No one welcomes customer complaints. If you’ve answered the phone to them you’ll know what I mean. But it’s possible to find new insights into your product or service if you see complaints as opportunities. Look closely and you might identify hidden weaknesses. There may be areas for improvement or gaps in your product range.
It’s impossible to predict every scenario before a product goes live. Only the end-user can determine if a product has succeeded in meeting their needs. No matter how much pre-launch preparation takes place the only way to discover the sticking-points is through customer feedback.
Let your customers know that you’re looking for feedback
If you want to find ideas in customer complaints, first of all tell them that you’re listening. You could wait for customers to contact you when problems arise but you’ll learn more if you keep the conversation open. This way you discover potential problems right away before they escalate.
Simple questions for your customers
- Is there anything we could do better? This may be a change to the product itself or elsewhere in the offering.
- Does our product do everything that the customer needs?
- Or does he turn to additional products to fill the gap?
- Are there more features than the customer needs? Is our product too complicated?
Acknowledge customer input
You’ll encourage feedback if you acknowledge the impact of customer contributions. When feedback does help towards a better product try to thank the customers who identified the problem in the first place.
At the very least you’ll make those individuals more loyal. On a wider scale the market may see that you treat your customers well, plus you value innovation.
Give weight to the views of actual customers over general market sentiment
Your customers are engaged in your product. The rest of the market may have less experience of your brand. It’s clear whose opinions you should trust when looking for ideas in customer complaints.
When you focus on customers alone, in effect this excludes competitors, which can be a problem with unrestricted feedback systems.
Monitor social media
In the days before the internet there were fewer options for dissatisfied customers. If a company wanted to look for ideas in customer complaints they could turn to a single organised file. Nowadays customers share feedback (and lots of it) across social media. And that happens whatever your preferred channel.
If you’re scouting for dissatisfied customers a good technique is to search Google. Enter the product name plus terms such as ‘disappointing’, ‘problem’ or ‘alternative’. Dissatisfied customers in a particular sector often gather in the same place. They may use a specific forum or social media platform. Search for phrases such as ‘Why isn’t there…?’ or even ‘Pain in the ass’.
Pay most attention to the loudest cries for help
If there’s a really serious problem bearing down on your customers they’ll turn to you straightaway. Put yourself in their shoes to appreciate the impact in their lives. The bigger the impact for them the greater the priority you should give to finding a solution.
Saving your customers has to be first on your list. So the situation may require an emergency fix.
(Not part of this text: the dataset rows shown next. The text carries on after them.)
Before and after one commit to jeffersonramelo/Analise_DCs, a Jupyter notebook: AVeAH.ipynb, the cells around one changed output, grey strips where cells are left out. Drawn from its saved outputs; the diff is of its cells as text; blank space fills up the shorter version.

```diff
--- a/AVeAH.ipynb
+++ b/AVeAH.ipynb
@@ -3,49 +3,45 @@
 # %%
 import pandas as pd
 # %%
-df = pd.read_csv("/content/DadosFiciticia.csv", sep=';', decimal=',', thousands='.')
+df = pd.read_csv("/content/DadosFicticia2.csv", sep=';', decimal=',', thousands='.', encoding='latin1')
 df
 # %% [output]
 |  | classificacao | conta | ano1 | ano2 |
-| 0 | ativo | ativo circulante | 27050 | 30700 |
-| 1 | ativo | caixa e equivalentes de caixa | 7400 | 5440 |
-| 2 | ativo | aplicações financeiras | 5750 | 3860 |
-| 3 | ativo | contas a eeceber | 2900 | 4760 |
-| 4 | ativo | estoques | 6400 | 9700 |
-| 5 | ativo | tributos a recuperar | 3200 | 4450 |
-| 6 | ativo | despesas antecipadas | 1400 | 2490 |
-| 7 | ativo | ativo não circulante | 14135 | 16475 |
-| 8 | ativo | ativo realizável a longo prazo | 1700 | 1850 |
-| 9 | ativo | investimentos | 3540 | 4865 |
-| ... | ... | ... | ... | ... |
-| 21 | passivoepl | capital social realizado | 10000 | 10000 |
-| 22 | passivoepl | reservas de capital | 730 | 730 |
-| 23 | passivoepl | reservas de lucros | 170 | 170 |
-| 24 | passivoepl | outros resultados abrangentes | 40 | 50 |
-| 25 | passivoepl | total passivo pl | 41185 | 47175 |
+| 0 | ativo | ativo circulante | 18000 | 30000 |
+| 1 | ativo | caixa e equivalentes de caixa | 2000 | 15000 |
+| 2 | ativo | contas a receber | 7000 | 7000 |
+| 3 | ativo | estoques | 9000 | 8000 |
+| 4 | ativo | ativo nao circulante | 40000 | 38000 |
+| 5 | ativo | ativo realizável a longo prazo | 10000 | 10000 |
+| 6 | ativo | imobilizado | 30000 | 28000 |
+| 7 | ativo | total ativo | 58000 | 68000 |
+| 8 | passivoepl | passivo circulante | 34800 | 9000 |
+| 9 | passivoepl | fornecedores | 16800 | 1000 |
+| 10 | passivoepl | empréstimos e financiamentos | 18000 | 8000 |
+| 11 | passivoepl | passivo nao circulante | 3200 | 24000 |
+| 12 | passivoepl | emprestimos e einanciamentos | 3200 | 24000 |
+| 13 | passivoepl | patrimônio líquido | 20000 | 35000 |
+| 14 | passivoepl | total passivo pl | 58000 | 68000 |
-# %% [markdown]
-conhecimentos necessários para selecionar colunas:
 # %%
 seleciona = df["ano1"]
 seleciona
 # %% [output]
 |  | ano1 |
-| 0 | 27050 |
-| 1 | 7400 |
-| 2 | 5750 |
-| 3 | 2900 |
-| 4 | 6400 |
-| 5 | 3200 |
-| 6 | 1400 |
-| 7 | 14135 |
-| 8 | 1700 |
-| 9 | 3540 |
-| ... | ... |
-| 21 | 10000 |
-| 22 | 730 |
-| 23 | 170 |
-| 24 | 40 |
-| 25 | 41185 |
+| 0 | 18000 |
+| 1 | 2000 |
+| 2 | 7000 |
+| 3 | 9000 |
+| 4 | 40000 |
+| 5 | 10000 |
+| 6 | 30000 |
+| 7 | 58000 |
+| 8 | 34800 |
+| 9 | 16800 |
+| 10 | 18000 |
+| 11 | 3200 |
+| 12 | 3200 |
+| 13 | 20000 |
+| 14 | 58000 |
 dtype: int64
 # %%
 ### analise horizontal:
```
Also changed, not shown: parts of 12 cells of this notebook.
What you’re looking at is a pain point. It’s when the crisis is under control that you should review whether a long-term solution could provide a business opportunity.
If you’re looking for step-by-step strategies to find a business idea see the post Find a niche and dominate a niche – top 5 best-selling books.
Research whether customers would be willing to pay for your solution
Often the most direct question is the most effective. Ask your customers if a solution would be worth paying for. This determines if the product idea is feasible in simple financial terms. If product development does go ahead you’ll have a starting point for a more comprehensive pricing strategy.
Ideas in customer complaints can be tough to exploit…
Catering for ‘underserved’ consumers is not an easy route for a new entrant to the market. Established companies often are in a position to modify their offering quickly. So a start-up needs to ensure that it has high barriers to emulation. This might take the form of an entirely different business model from current providers. For example, a start-up may decide to use short flash sales at discount prices when the rest of the market operates bricks and mortar retail. A simple upgrade (or downgrade) of product features is something that established competitors can easily copy into their own product line.
And think about your own complaints
Think about the problems you experience yourself with products in your daily life. If something doesn’t work for you then other people are probably experiencing the same dissatisfaction. Rather than put up with the pain consider whether you could develop a solution that would appeal to the market. This is the traditional path to success for many inventors such as James Dyson.
Get your team on board. If you want to find ideas in customer complaints then you’re going to have to involve everyone who speaks to them. This research can only be done in the real world by talking to the real experts. Your customers. You may know the difference it makes when you attack a complaint with enthusiasm, I certainly do. Still, I can’t say I’m entirely looking forward to the next one…